Carry none of the pictures over; write out the complete data exactly.

——————————

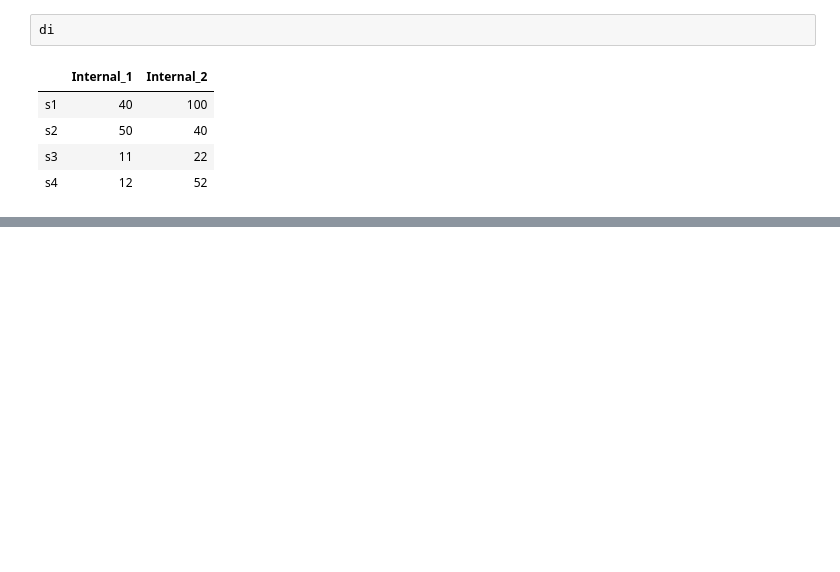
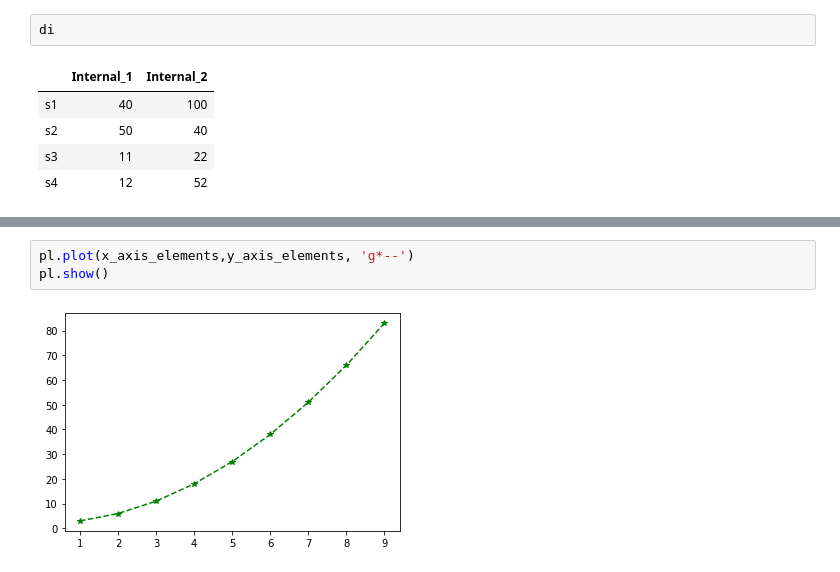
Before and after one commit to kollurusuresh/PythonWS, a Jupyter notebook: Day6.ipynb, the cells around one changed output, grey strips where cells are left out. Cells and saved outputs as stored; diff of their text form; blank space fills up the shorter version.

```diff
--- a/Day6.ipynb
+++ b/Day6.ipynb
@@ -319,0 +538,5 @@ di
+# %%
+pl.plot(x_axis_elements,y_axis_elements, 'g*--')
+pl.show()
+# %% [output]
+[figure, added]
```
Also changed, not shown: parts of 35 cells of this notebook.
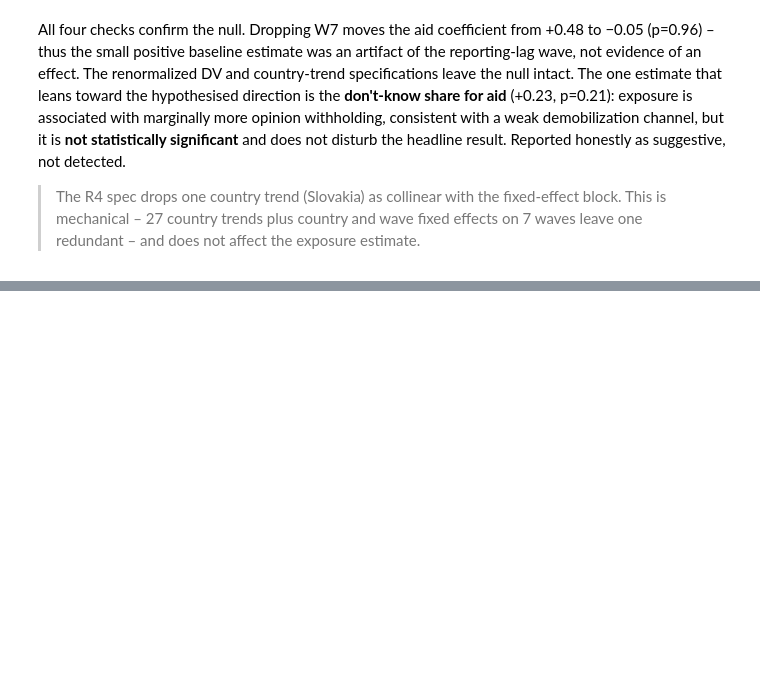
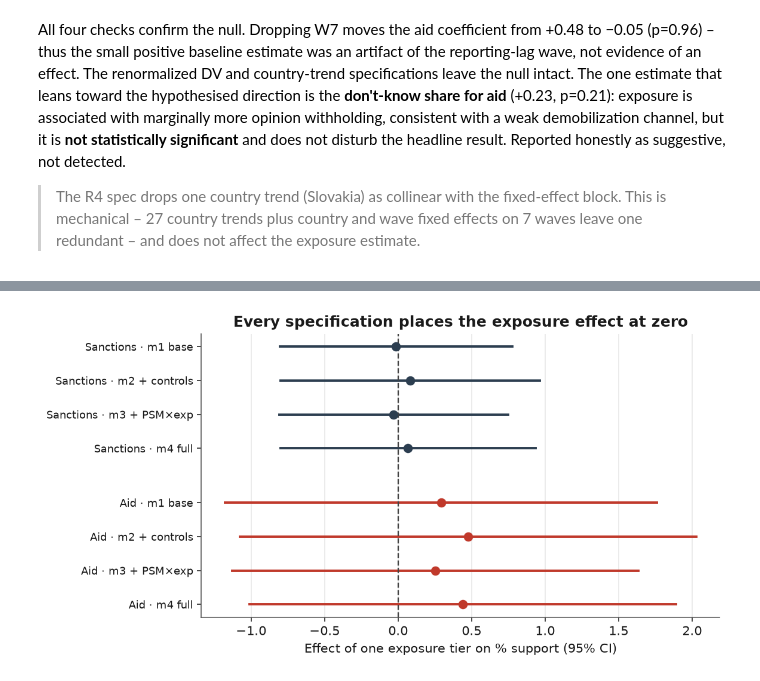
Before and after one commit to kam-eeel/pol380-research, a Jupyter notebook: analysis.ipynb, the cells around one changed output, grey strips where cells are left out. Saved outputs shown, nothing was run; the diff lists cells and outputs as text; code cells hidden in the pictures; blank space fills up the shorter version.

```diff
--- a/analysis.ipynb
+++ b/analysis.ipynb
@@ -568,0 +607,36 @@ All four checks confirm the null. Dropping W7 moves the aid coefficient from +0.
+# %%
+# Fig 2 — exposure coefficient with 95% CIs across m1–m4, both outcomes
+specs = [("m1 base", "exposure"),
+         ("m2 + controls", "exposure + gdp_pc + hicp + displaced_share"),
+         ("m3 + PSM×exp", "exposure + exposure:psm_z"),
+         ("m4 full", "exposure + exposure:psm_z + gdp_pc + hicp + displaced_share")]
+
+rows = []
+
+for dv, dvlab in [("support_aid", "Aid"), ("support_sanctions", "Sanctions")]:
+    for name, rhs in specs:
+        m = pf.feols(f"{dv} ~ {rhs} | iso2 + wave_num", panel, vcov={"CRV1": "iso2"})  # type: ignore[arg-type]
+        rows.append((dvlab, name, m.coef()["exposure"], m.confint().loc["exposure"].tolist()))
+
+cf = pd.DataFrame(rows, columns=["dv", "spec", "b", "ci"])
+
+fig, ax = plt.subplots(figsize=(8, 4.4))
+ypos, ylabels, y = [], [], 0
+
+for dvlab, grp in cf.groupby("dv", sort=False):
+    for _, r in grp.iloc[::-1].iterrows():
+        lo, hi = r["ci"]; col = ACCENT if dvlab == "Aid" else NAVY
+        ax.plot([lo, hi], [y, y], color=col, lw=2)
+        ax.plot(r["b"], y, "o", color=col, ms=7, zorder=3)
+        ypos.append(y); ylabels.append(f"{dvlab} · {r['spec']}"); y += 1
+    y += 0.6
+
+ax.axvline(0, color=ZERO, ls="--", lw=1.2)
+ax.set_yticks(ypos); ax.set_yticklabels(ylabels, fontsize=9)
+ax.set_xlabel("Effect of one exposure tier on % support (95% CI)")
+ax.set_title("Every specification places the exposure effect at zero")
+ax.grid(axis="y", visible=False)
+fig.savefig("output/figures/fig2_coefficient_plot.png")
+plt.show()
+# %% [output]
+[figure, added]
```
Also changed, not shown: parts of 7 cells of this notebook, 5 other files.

——————————

▸ Answer section
Before and after one commit to kollurusuresh/PythonWS, a Jupyter notebook: Day6.ipynb, the cells around one changed output, grey strips where cells are left out. Cells and saved outputs as stored; diff of their text form; blank space fills up the shorter version.

```diff
--- a/Day6.ipynb
+++ b/Day6.ipynb
@@ -319,0 +538,5 @@ di
+# %%
+pl.plot(x_axis_elements,y_axis_elements, 'g*--')
+pl.show()
+# %% [output]
+[figure, added]
```
Also changed, not shown: parts of 35 cells of this notebook.
Before and after one commit to kam-eeel/pol380-research, a Jupyter notebook: analysis.ipynb, the cells around one changed output, grey strips where cells are left out. Saved outputs shown, nothing was run; the diff lists cells and outputs as text; code cells hidden in the pictures; blank space fills up the shorter version.

```diff
--- a/analysis.ipynb
+++ b/analysis.ipynb
@@ -568,0 +607,36 @@ All four checks confirm the null. Dropping W7 moves the aid coefficient from +0.
+# %%
+# Fig 2 — exposure coefficient with 95% CIs across m1–m4, both outcomes
+specs = [("m1 base", "exposure"),
+         ("m2 + controls", "exposure + gdp_pc + hicp + displaced_share"),
+         ("m3 + PSM×exp", "exposure + exposure:psm_z"),
+         ("m4 full", "exposure + exposure:psm_z + gdp_pc + hicp + displaced_share")]
+
+rows = []
+
+for dv, dvlab in [("support_aid", "Aid"), ("support_sanctions", "Sanctions")]:
+    for name, rhs in specs:
+        m = pf.feols(f"{dv} ~ {rhs} | iso2 + wave_num", panel, vcov={"CRV1": "iso2"})  # type: ignore[arg-type]
+        rows.append((dvlab, name, m.coef()["exposure"], m.confint().loc["exposure"].tolist()))
+
+cf = pd.DataFrame(rows, columns=["dv", "spec", "b", "ci"])
+
+fig, ax = plt.subplots(figsize=(8, 4.4))
+ypos, ylabels, y = [], [], 0
+
+for dvlab, grp in cf.groupby("dv", sort=False):
+    for _, r in grp.iloc[::-1].iterrows():
+        lo, hi = r["ci"]; col = ACCENT if dvlab == "Aid" else NAVY
+        ax.plot([lo, hi], [y, y], color=col, lw=2)
+        ax.plot(r["b"], y, "o", color=col, ms=7, zorder=3)
+        ypos.append(y); ylabels.append(f"{dvlab} · {r['spec']}"); y += 1
+    y += 0.6
+
+ax.axvline(0, color=ZERO, ls="--", lw=1.2)
+ax.set_yticks(ypos); ax.set_yticklabels(ylabels, fontsize=9)
+ax.set_xlabel("Effect of one exposure tier on % support (95% CI)")
+ax.set_title("Every specification places the exposure effect at zero")
+ax.grid(axis="y", visible=False)
+fig.savefig("output/figures/fig2_coefficient_plot.png")
+plt.show()
+# %% [output]
+[figure, added]
```
Also changed, not shown: parts of 7 cells of this notebook, 5 other files.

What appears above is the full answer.